_Task goal_: If a line in the data has the string "loader", please show it.

(Provided data Opens)

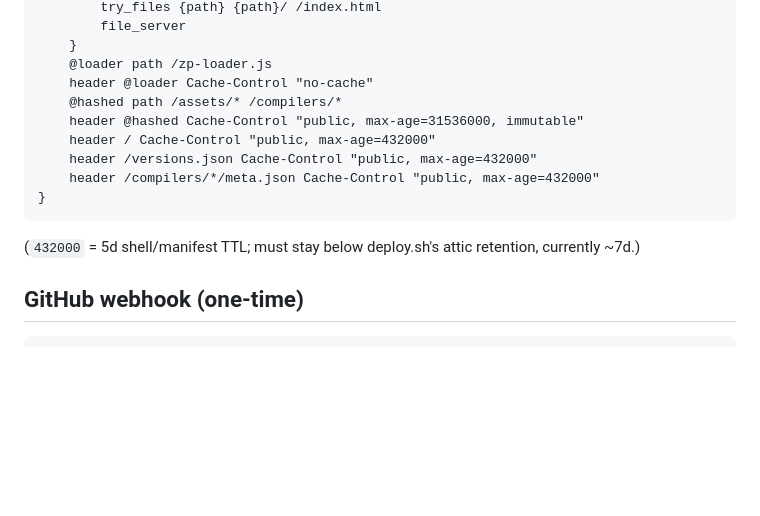
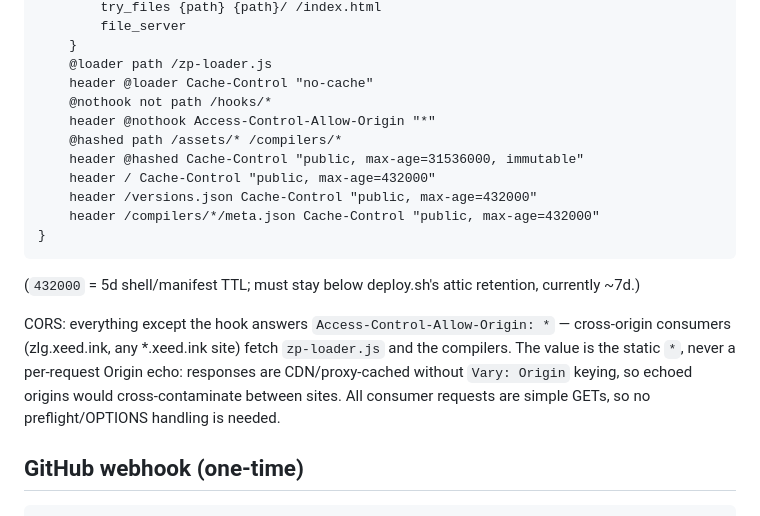
Before and after one commit to xihale/zig-playground, a Markdown page: scripts/server/README.md, the part around the change. Rendered like a GitHub page; blank space fills up the shorter version.

Commit message:
server: document zp Caddy CORS (ACAO * except hook) in README

```diff
--- a/scripts/server/README.md
+++ b/scripts/server/README.md
@@ -93,6 +93,8 @@ zp.xeed.ink {
 	}
 	@loader path /zp-loader.js
 	header @loader Cache-Control "no-cache"
+	@nothook not path /hooks/*
+	header @nothook Access-Control-Allow-Origin "*"
 	@hashed path /assets/* /compilers/*
 	header @hashed Cache-Control "public, max-age=31536000, immutable"
 	header / Cache-Control "public, max-age=432000"
@@ -103,6 +105,13 @@ zp.xeed.ink {
 
 (`432000` = 5d shell/manifest TTL; must stay below deploy.sh's attic retention,
 currently ~7d.)
+
+CORS: everything except the hook answers `Access-Control-Allow-Origin: *` —
+cross-origin consumers (zlg.xeed.ink, any *.xeed.ink site) fetch `zp-loader.js`
+and the compilers. The value is the static `*`, never a per-request Origin
+echo: responses are CDN/proxy-cached without `Vary: Origin` keying, so echoed
+origins would cross-contaminate between sites. All consumer requests are simple
+GETs, so no preflight/OPTIONS handling is needed.
 
 ## GitHub webhook (one-time)
 
```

(Provided data Closes)

_Result of the task_:
 	@loader path /zp-loader.js
 	header @loader Cache-Control "no-cache"
+cross-origin consumers (zlg.xeed.ink, any *.xeed.ink site) fetch `zp-loader.js`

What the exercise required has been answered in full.